New Brunswick Amends Pension Benefits Act
On May 31, New Brunswick introduced Bill 63, An Act to Amend the Pension Benefits Act, which establishes an optional new program structure available to pension plans registered in New Brunswick. This legislation represents the culmination of the work of the Pension Task Force, appointed in December 2010 to review pensions in New Brunswick, and has the objective of improving the security, sustainability and affordability of the pension system. The new approach is designed to be very transparent while improving the equity among all relevant parties. The following principles guided the work of the Task Force:
- pension plans must be able to pay benefits for members today and for those members who will retire in the future;
- there should be no advantage to retiring before any changes are made to the plan;
- pension amounts earned up to any agreed-upon revisions will not be decreased;
- any changes will be incremental and implemented on a go-forward basis; and
- the plans must be fair to employees at all stages of their career as well as to retirees.
The result of this process was the development of Shared Risk Pension Plans (“SRPs”). SRPs are a unique take on the traditional defined benefit pension plan and are modeled after a design that has been evolving in the Netherlands for over 15 years but with the benefit of several years of experience and extensive stress testing based on current Canadian and global market conditions. In short, a SRP provides a modest initial benefit promise based on career average earnings and no post retirement indexation but is funded at a level where future surpluses are expected to be adequate to pay for substantial inflation adjustments for plan members both before and after retirement. A portion of surpluses generated must be used to enhance benefits for all plan members through inflation adjustments and the balance held in reserve to protect the long term security of the program. Contribution holidays are not allowed unless mandated by the ITA. The contribution rate, benefit level, investment strategy and related aspects of plan operations are subject to a stringent risk management process, including annual valuations. This approach is targeted to achieve the consistency in contribution rates that many plan sponsors find attractive in defined contribution programs while maintaining the high level of benefit security that employee groups typically value in more traditional defined benefit programs. Key aspects of SRPs include:
- Shared contribution – known in advance
- Clear funding guidelines – clear rules detailing how funding levels are established
- Sound investment policy – focused more on security and less on “chasing returns”
- Robust risk management – high probability (75%+) that targeted goals for inflation enhancement of benefits will be achieved and very low probability of benefit reduction (<2.5%)
- Clear disclosure to members – the “pension deal” is explicit and false promises are avoided
- Managed by independent board of trustees – independent operation within rules set when plan is established
The legislation permits both public and private sector programs to adopt the SRP model, subject to satisfying minimum criteria including demonstration that the program fulfills the guidelines for a high probability of success and a very low likelihood of the funded position deteriorating to the point where benefit reductions are required to protect the program’s financial security. There is also a specialized termination benefit calculation targeted to maintain equity between members who leave and those that remain in the SRP.

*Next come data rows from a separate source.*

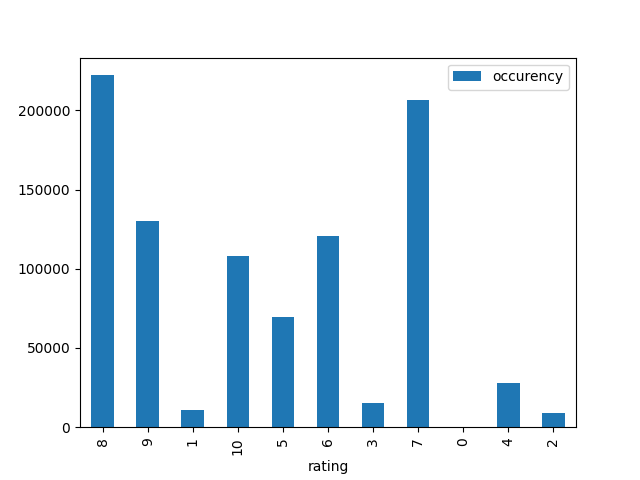
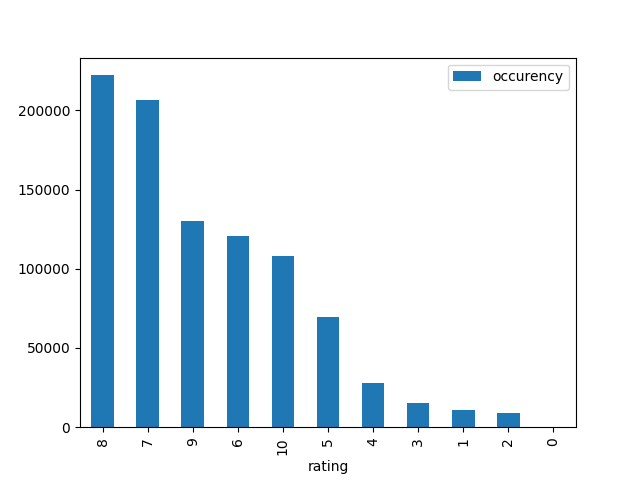
forget to sort distribution by percentage

diff --git a/src/tasksMaking.py b/src/tasksMaking.py
@@ -25,6 +25,7 @@ class TaskMaker():
         distribution["occurency"] = distribution["rating"].map(self.__ratingsDF['rating'].value_counts())
         #Count but return percentage when multiply by 100 the value
         distribution["percentage"] = distribution["rating"].map(self.__ratingsDF['rating'].value_counts(normalize=True) * 100)
+        distribution = distribution.sort_values(by=["percentage"], ascending=False)
         saveTaskResult("../output/firstTasks/1-3-4.txt", distribution, "Distribution de notes:\n")
         savePlot("../output/firstTasks/plotOccurency.png", distribution.plot(x="rating", y="occurency", kind="bar"))
         savePlot("../output/firstTasks/plotPercentage.png", distribution.plot(x="rating", y="percentage", kind="bar"))
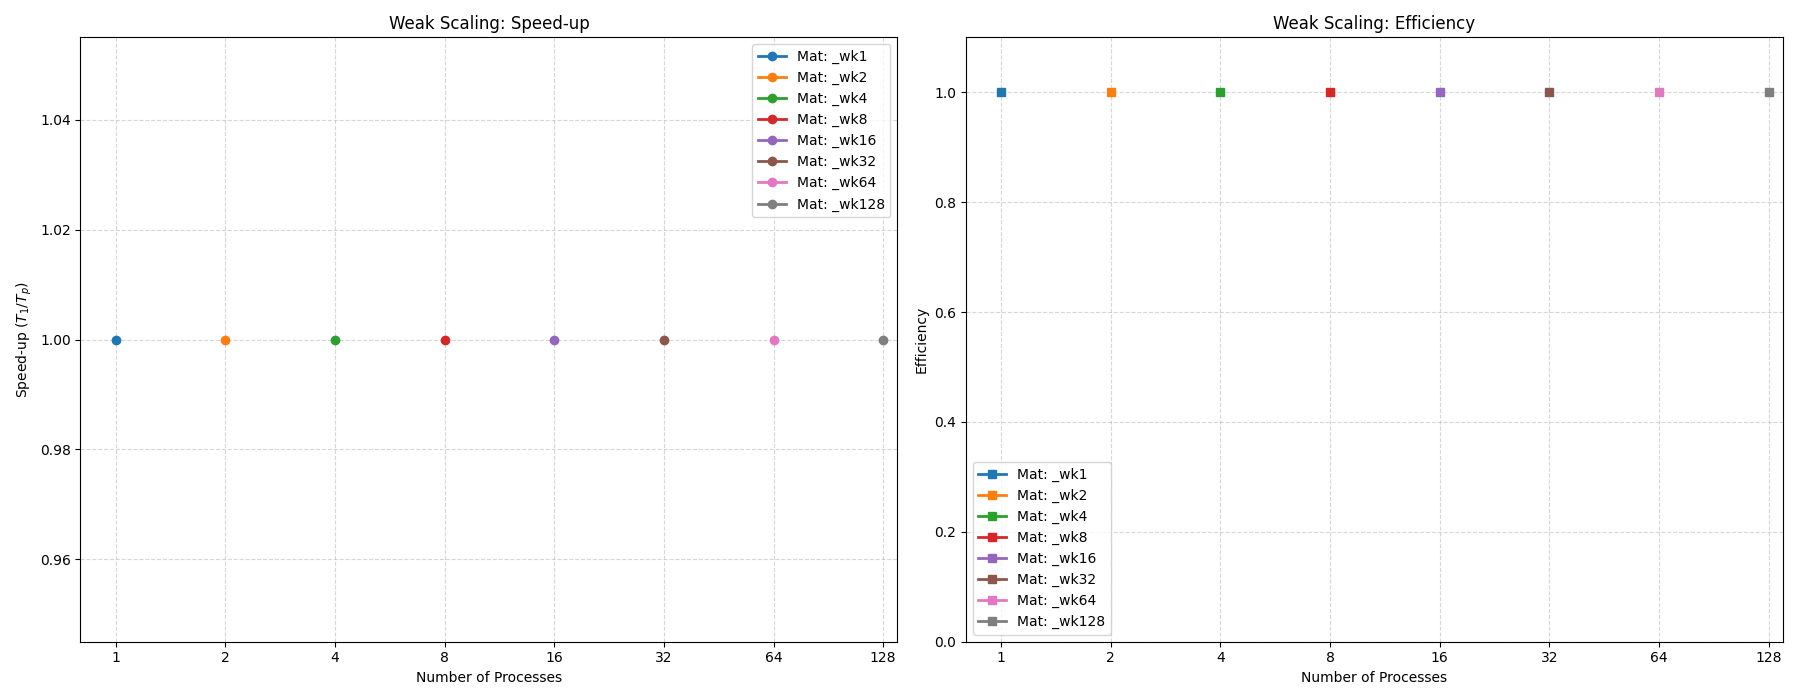
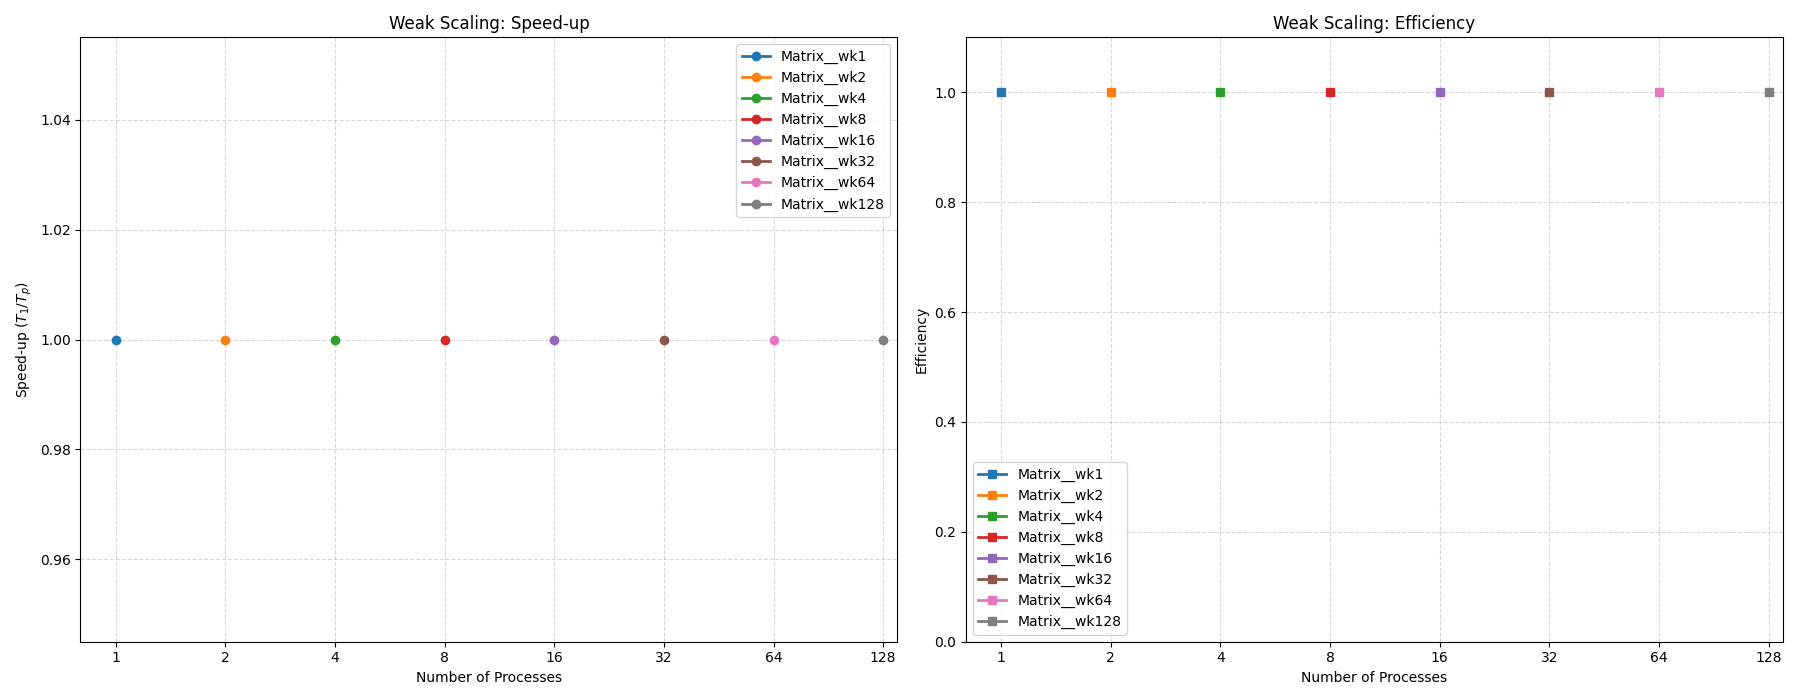
project finished, all fixes done

Changed region(s): [[0.4044, 0.06, 0.4978, 0.3], [0.56, 0.66, 0.6222, 0.9]]

diff --git a/Deliverable2/plots/speedup_efficiency.py b/Deliverable2/plots/speedup_efficiency.py
@@ -30,6 +30,11 @@ def create_scaling_plot(df, filename, title, is_strong=True):
         speedup = t1 / m_data['total_time(ms)']
         efficiency = speedup / procs if is_strong else (t1 / m_data['total_time(ms)'])
 
+        # Print the best speedup for this matrix
+        max_speedup = speedup.max()
+        best_proc = procs[speedup.idxmax()]
+        print(f'Matrix {mat}: Best speedup = {max_speedup:.2f} at {best_proc} processes')
+
         # Plot Speedup
         ax1.plot(procs, speedup, marker='o', linewidth=2, label=f'Matrix_{mat}')
         # Plot Efficiency

diff --git a/Deliverable2/src/matrix.cpp b/Deliverable2/src/matrix.cpp
@@ -45,7 +45,7 @@ void matrix::spmv(const double* localProductArray, int numGhostEntries, const in
         		resultArray[i] += vals[j] * localProductArray[col / size];
 			} else {
 				if(columnToGhostIndex[col] == -1) {
-					std::cerr << "error 1" << std::endl;
+					std::cerr << "error: trying to acess ghost entry that was not saved" << std::endl;
 					continue;
 				}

It should be noted that the conversion to the SRP model also includes benefits payable in respect of past service, including existing retiree pensions. Thus existing pensions which have indexing “guarantees” can be converted to a SRP under which future indexing of all pensions is conditional on the plan’s funded status. This is a unique approach as most other jurisdictions have treated all benefits in respect of past service (including future indexing for inflation) as crystallized and have required that any rebalancing of program costs be achieved by amending only future service accruals or contribution rates. An exception to this is Nova Scotia Public Service Superannuation Plan which was amended in 2010 to make all indexing after 2015 (including existing pensions in pay) conditional on the plan’s funded status and was further revised earlier this year to implement a jointly trusteed target benefit design.
Four unions representing New Brunswick public sector employees plus one private sector program were heavily involved in the consultation process leading to the SRP design and have already signed on to convert their plans to the SRP model. The NB Government has announced that it is their intention to engage in similar consultations with the balance of public sector employees in the province.
Regulations spelling out details regarding the operation of SRPs have not yet been released.